My Neighbor Totoro (1988)
Written & Directed by Hayao Miyazaki
No one wanted Totoro. From the first pitches by Miyazaki and his producer Toshio Suzuki in the early 1980s, they were rejected by multiple studios who didn’t believe that such a pastoral, simple story about two little girls and the spirits of the forest would appeal to too few people. This was also the first film from Miyazaki to take place in an identifiable 1950s Japan, further diminishing the escapist fantasy the distributors were looking for. When My Neighbor Totoro was released, it was shown as a double-feature with Grave of the Fireflies, a brutal tragedy about Japan’s victims of the American atomic bombing.
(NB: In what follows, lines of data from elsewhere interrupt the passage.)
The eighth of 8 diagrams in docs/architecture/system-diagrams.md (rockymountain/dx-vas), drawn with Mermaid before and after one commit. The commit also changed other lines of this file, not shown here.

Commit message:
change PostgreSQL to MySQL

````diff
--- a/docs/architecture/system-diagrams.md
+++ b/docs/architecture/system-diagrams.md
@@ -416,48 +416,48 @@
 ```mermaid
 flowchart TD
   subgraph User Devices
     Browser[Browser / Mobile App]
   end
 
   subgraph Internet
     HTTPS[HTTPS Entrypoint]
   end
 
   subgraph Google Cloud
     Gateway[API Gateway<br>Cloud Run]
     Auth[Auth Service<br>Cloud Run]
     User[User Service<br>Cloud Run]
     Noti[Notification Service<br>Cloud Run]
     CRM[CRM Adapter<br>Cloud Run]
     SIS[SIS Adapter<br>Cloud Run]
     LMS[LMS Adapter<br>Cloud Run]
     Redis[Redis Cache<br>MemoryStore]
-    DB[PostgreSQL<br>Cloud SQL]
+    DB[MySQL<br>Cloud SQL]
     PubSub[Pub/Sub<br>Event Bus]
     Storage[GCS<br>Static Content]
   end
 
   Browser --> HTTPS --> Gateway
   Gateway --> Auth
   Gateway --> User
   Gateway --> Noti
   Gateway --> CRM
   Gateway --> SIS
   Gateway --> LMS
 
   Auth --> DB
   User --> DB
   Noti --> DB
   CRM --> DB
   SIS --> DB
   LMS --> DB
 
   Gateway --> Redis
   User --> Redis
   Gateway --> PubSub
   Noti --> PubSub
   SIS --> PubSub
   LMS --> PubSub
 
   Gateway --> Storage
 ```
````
It wasn’t until a year after its release when it began airing on television that My Neighbor Totoro finally found its fan following.
The film tells the story of two sisters, Satsuki and Mei, whose father has moved them to a home in the country to be closer to the hospital where their sick mother is staying. The girls discover the house is the home to susuwatari, little soot spirits who hide in the building’s dark spots. While Satsuki is off at school, little Mei wanders outside and follows two forest spirits into the nearby woods where she finds a slumbering troll. His roars sound like he is saying “Totoro,” the Japanese equivalent for “troll,” and so she names him that. Satsuki eventually meets Totoro one night while the girls wait in the rain for their father’s bus, and he becomes a distant but helpful presence in their lives.
You can tell how much the Japanese rural landscape inspired Miyazaki as he devotes so many scenes to the pastoral land. The farmland was based on the area the director lived in at the time, about an hour outside Tokyo. He went for many walks during the day and took in the beautiful natural scenery, eventually inspired to make a film centered around these vistas. Totoro continues the filmmaker’s work about humanity’s relationship with the natural world, with the themes here being much less dire and confrontational than in Nausicaa. Instead, the story is about nature’s ability to protect these children from the harsh realities of what is happening in their family. We do get a happy ending with the mother moving towards recovery, but Miyazaki doesn’t try to soften the reality of these people’s situation.
There have been some wild fan theories about what My Neighbor Totoro is about, from saying it references some notorious child killings in Japan from the 1960s to Totoro being the God of Death. Miyazaki has debunked all of these and has clarified that the film is about Shinto philosophy. Shintoism is a very ancient Japanese tradition that attempts to show respect to the spirits they believe make up all aspects of life. Both the forest and the house are home to different energies, and the characters find old shrines throughout the landscape that are reminders of a time when Shintoism was practiced more regularly. The girls’ father makes a reference at one point that humans and trees were once good friends and has his children bow and greet a large camphor tree near their home.
Despite this, Miyazaki has gone on record saying that Totoro is not a spirit, but an animal that lives in the forest. He sees Totoro as the forest’s keeper, a unique creature who watches over those who live in and around the wooded area. This bears similarities with some of the ideas explored in Princess Mononoke, where we see a very different forest guardian who acts in a much more threatening way. Here the animals are friendly to everyone they meet, but Miyazaki never presents us with anyone really threatening nature in Totoro. There is no real over-arching conflict until the third act, and even that is resolved relatively quickly.
My Neighbor Totoro is an incredibly pleasant and heartfelt movie that never engages in empty sentimentality. The story never lingers on the sick mother as we see events unfold through the children’s eyes. Their parents do an excellent job of being honest with them while protecting them from the anxiety and fear that could easily accompany their situation. In turn, Miyazaki makes the potential scary forest into a place of mystery and magic that anyone of us would love to explore. Totoro’s message appears to be one of hope for humanity, that we should find ways to break away from the stress of modern life and be silly, embracing the natural world that we came from.